Omit the images, then print each record below exactly as it reads.

_RECORDS_.
________________________________________
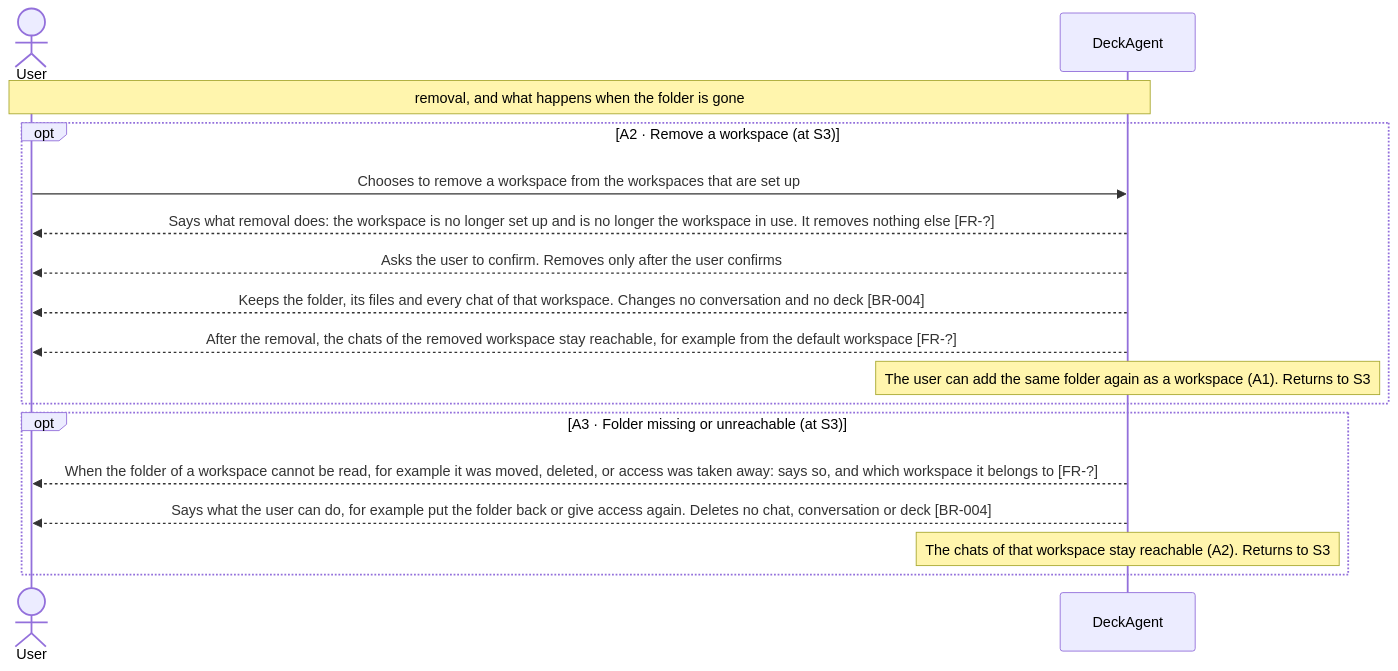
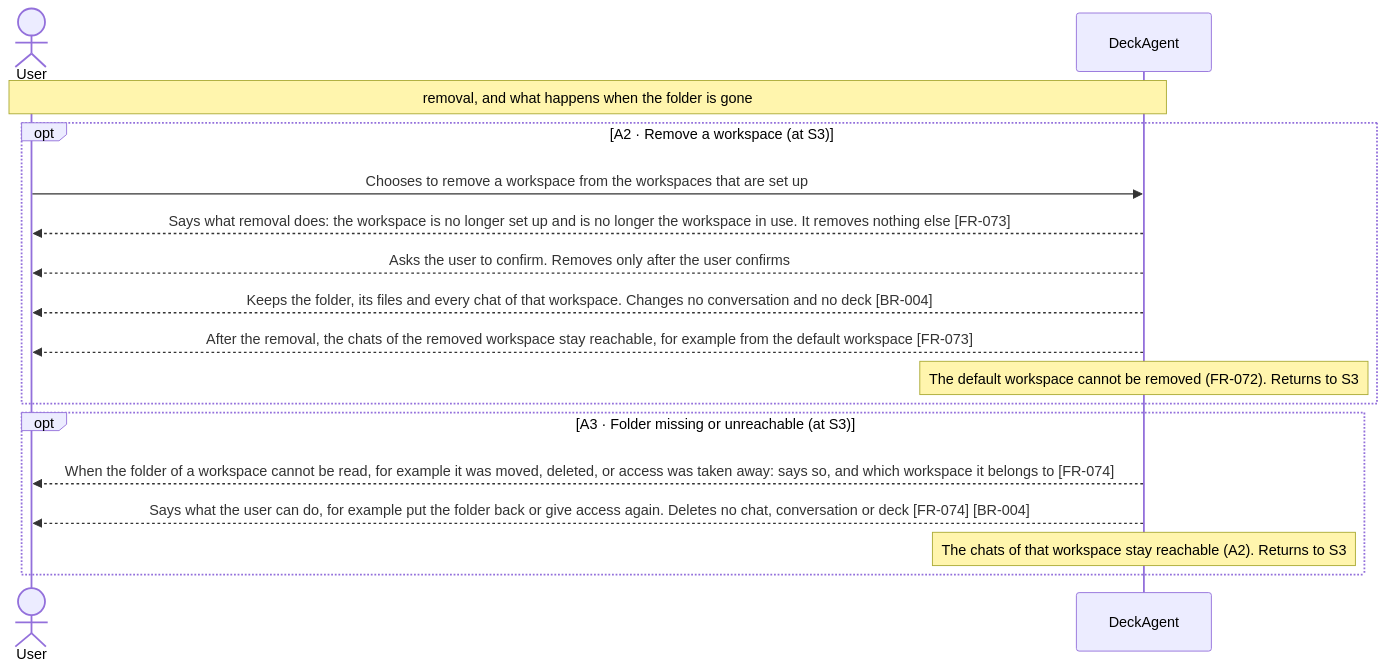
The second of 2 diagrams in docs/spec/03-use-cases/UC-013.md (Luke23127006/DeckAgent), drawn with Mermaid before and after one commit. The commit also changed other lines of this file and 128 other files, not shown here.

````diff
--- a/docs/spec/03-use-cases/UC-013.md
+++ b/docs/spec/03-use-cases/UC-013.md
@@ -70,19 +70,19 @@
 ```mermaid
 sequenceDiagram
     actor User
     participant DeckAgent
     Note over User,DeckAgent: removal, and what happens when the folder is gone
     opt A2 · Remove a workspace (at S3)
         User->>DeckAgent: Chooses to remove a workspace from the workspaces that are set up
-        DeckAgent-->>User: Says what removal does: the workspace is no longer set up and is no longer the workspace in use. It removes nothing else [FR-?]
+        DeckAgent-->>User: Says what removal does: the workspace is no longer set up and is no longer the workspace in use. It removes nothing else [FR-073]
         DeckAgent-->>User: Asks the user to confirm. Removes only after the user confirms
         DeckAgent-->>User: Keeps the folder, its files and every chat of that workspace. Changes no conversation and no deck [BR-004]
-        DeckAgent-->>User: After the removal, the chats of the removed workspace stay reachable, for example from the default workspace [FR-?]
-        note over DeckAgent: The user can add the same folder again as a workspace (A1). Returns to S3
+        DeckAgent-->>User: After the removal, the chats of the removed workspace stay reachable, for example from the default workspace [FR-073]
+        note over DeckAgent: The default workspace cannot be removed (FR-072). Returns to S3
     end
     opt A3 · Folder missing or unreachable (at S3)
-        DeckAgent-->>User: When the folder of a workspace cannot be read, for example it was moved, deleted, or access was taken away: says so, and which workspace it belongs to [FR-?]
-        DeckAgent-->>User: Says what the user can do, for example put the folder back or give access again. Deletes no chat, conversation or deck [BR-004]
+        DeckAgent-->>User: When the folder of a workspace cannot be read, for example it was moved, deleted, or access was taken away: says so, and which workspace it belongs to [FR-074]
+        DeckAgent-->>User: Says what the user can do, for example put the folder back or give access again. Deletes no chat, conversation or deck [FR-074] [BR-004]
         note over DeckAgent: The chats of that workspace stay reachable (A2). Returns to S3
     end
 ```
````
________________________________________
_SOLUTION FOR THIS PROBLEM_.
The second of 2 diagrams in docs/spec/03-use-cases/UC-013.md (Luke23127006/DeckAgent), drawn with Mermaid before and after one commit. The commit also changed other lines of this file and 128 other files, not shown here.

````diff
--- a/docs/spec/03-use-cases/UC-013.md
+++ b/docs/spec/03-use-cases/UC-013.md
@@ -70,19 +70,19 @@
 ```mermaid
 sequenceDiagram
     actor User
     participant DeckAgent
     Note over User,DeckAgent: removal, and what happens when the folder is gone
     opt A2 · Remove a workspace (at S3)
         User->>DeckAgent: Chooses to remove a workspace from the workspaces that are set up
-        DeckAgent-->>User: Says what removal does: the workspace is no longer set up and is no longer the workspace in use. It removes nothing else [FR-?]
+        DeckAgent-->>User: Says what removal does: the workspace is no longer set up and is no longer the workspace in use. It removes nothing else [FR-073]
         DeckAgent-->>User: Asks the user to confirm. Removes only after the user confirms
         DeckAgent-->>User: Keeps the folder, its files and every chat of that workspace. Changes no conversation and no deck [BR-004]
-        DeckAgent-->>User: After the removal, the chats of the removed workspace stay reachable, for example from the default workspace [FR-?]
-        note over DeckAgent: The user can add the same folder again as a workspace (A1). Returns to S3
+        DeckAgent-->>User: After the removal, the chats of the removed workspace stay reachable, for example from the default workspace [FR-073]
+        note over DeckAgent: The default workspace cannot be removed (FR-072). Returns to S3
     end
     opt A3 · Folder missing or unreachable (at S3)
-        DeckAgent-->>User: When the folder of a workspace cannot be read, for example it was moved, deleted, or access was taken away: says so, and which workspace it belongs to [FR-?]
-        DeckAgent-->>User: Says what the user can do, for example put the folder back or give access again. Deletes no chat, conversation or deck [BR-004]
+        DeckAgent-->>User: When the folder of a workspace cannot be read, for example it was moved, deleted, or access was taken away: says so, and which workspace it belongs to [FR-074]
+        DeckAgent-->>User: Says what the user can do, for example put the folder back or give access again. Deletes no chat, conversation or deck [FR-074] [BR-004]
         note over DeckAgent: The chats of that workspace stay reachable (A2). Returns to S3
     end
 ```
````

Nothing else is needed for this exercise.